It helps, too, that there’s a 48-inch version of the LG C1 OLED. I have one very specific place in my living room that can house a TV, at a maximum 48-inch/49-inch size, so going larger than that is not an option. Having had a 48-inch OLED on my shelf for a few weeks, I’m now convinced I need to commit to the enterprise.

Shelf life

I really can’t stress enough how much I love the 48-inch sizing option, allowing people to fit an OLED TV in their home much more easily. Countless shelves or countertops too small for a 55-incher can comfortably house its smaller sibling and, in the tight spaces of urban homes especially, that kind of additional flexibility can’t be overlooked. 

The 48-inch OLED is a brilliant middle-ground, neither a small TV you have to squint at nor a great hulking beast that’s permanently jutting into your eye line. Most people don’t have dedicated home cinema rooms and it’s very possible for a large screen to dominate your living space. 

There’s been huge interest over the years in Samsung’s The Frame, a designer-first TV that can blend into the background disguised as a picture frame. And many people opt for projectors for the same reason, in order to reduce the size and bulk of machinery around them on an everyday basis.

It’s why I’m hoping talk of 42-inch OLED TVs come sooner rather than later, as the general movement of the market towards ever-larger screens risks leaving space-constrained buyers without the chance to experience premium TV technology.

Saving up that allowance

For me, there’s a firm psychological barrier to hitting the $1,000 / £1,000 (around AU$1,400) mark, where that fourth figure just pushes past the realm of rational spending. It’s why Black Friday often has so many tempting TV deals, slashing the list price to something just within your budget and pushing you to act immediately. And while the 48-inch LG C1 is usually $1,099 / £1,099 / AU$2,500, just over that limit, UK sales have seen that drop to £999, or even £899 for brief periods.

Having missed my chance in this year’s sales – eternally blithering over the price I actually wanted to cap my spending at – I’ll be keeping a keen eye on the price of OLED TVs in the new year, as 2021 models gradually get cheaper ahead of their 2022 successors launching.

If the LG C1 drops to £999 again, I should really go for it, though I'm tempted to hold out for a bigger price drop.
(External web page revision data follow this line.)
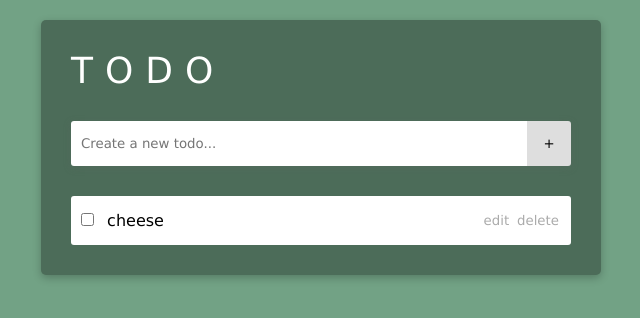
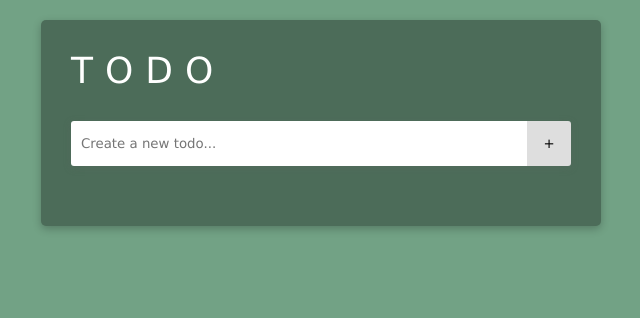
Before and after one commit to jldavis23/svelte-todo, a Svelte app: page / in a window 1280 px wide. Shown: the top 318 px of the page, without its empty margins (319-959 px from the left). Built offline with nearby package versions, Linux system fonts and the light colour scheme.

Commit message:
user can delete todos

```diff
--- a/src/App.svelte
+++ b/src/App.svelte
@@ -1,5 +1,5 @@
 <script>
-  let todos = [{id: 500000, label: 'cheese'}]
+  let todos = []
   let id = 0
   let value
 
@@ -31,6 +31,11 @@
     todos = updatedTodos
   }
 
+  const deleteTodo = (id) => {
+    const updatedTodos = todos.filter((todo) => todo.id !== id)
+    todos = updatedTodos
+  }
+
 </script>
 
 <main>
@@ -58,7 +63,7 @@
 
           <div class="todo-buttons">
             <button on:click={() => editOrSave(todo.id)}>{todo.editMode ? 'save' : 'edit'}</button>
-            <button>delete</button>
+            <button on:click={() => deleteTodo(todo.id)}>delete</button>
           </div>
         </li>
       {/each}
```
If I end up waiting too long, I may need to consider slightly cheaper options like the LG A1 (currently $799 / £799 / AU$2,100), which makes do with a cheaper processor and a bit more video noise in dark scenes. 

The A1 doesn’t have the latest HDMI 2.1 spec either, but as someone who primarily games on their Nintendo Switch (handhelds forever!) it wouldn’t be too much of a loss. 

Having said that, if I’m looking for a TV that will last me 5-10 years, I’m going to want a level of quality I won’t get tired of quickly. And that extra £200 for the LG C1 may be the difference between wanting to upgrade in 2027 or 2032. In the end, quality always pays off.


This article is part of TechRadar’s Tech Resolutions (opens in new tab) series, a motivating blast of encouragement showing you how to supercharge your new year with tech. Running from Sunday December 26 to Sunday January 2, our series will also reveal how we’re aiming to level-up our gadget lives in 2022. So whether you’re looking to become a Chromebook power-user, beat your takeaway obsession with a new air fryer, or use a smartwatch to propel you to new fitness heights, we’ll show you how to get your new year off to a flier. And when it all inevitably goes wrong, you can always blame the gadgets.

Henry St Leger

Henry is a freelance technology journalist. Before going freelance, he spent more than three years at TechRadar reporting on TVs, projectors and smart speakers as the website's Home Cinema Editor – and has been interviewed live on both BBC World News and Channel News Asia, discussing the future of transport and 4K resolution televisions respectively. As a graduate of English Literature and persistent theatre enthusiast, he'll usually be found forcing Shakespeare puns into his technology articles, which he thinks is what the Bard would have wanted. Bylines also include Edge, T3, and Little White Lies.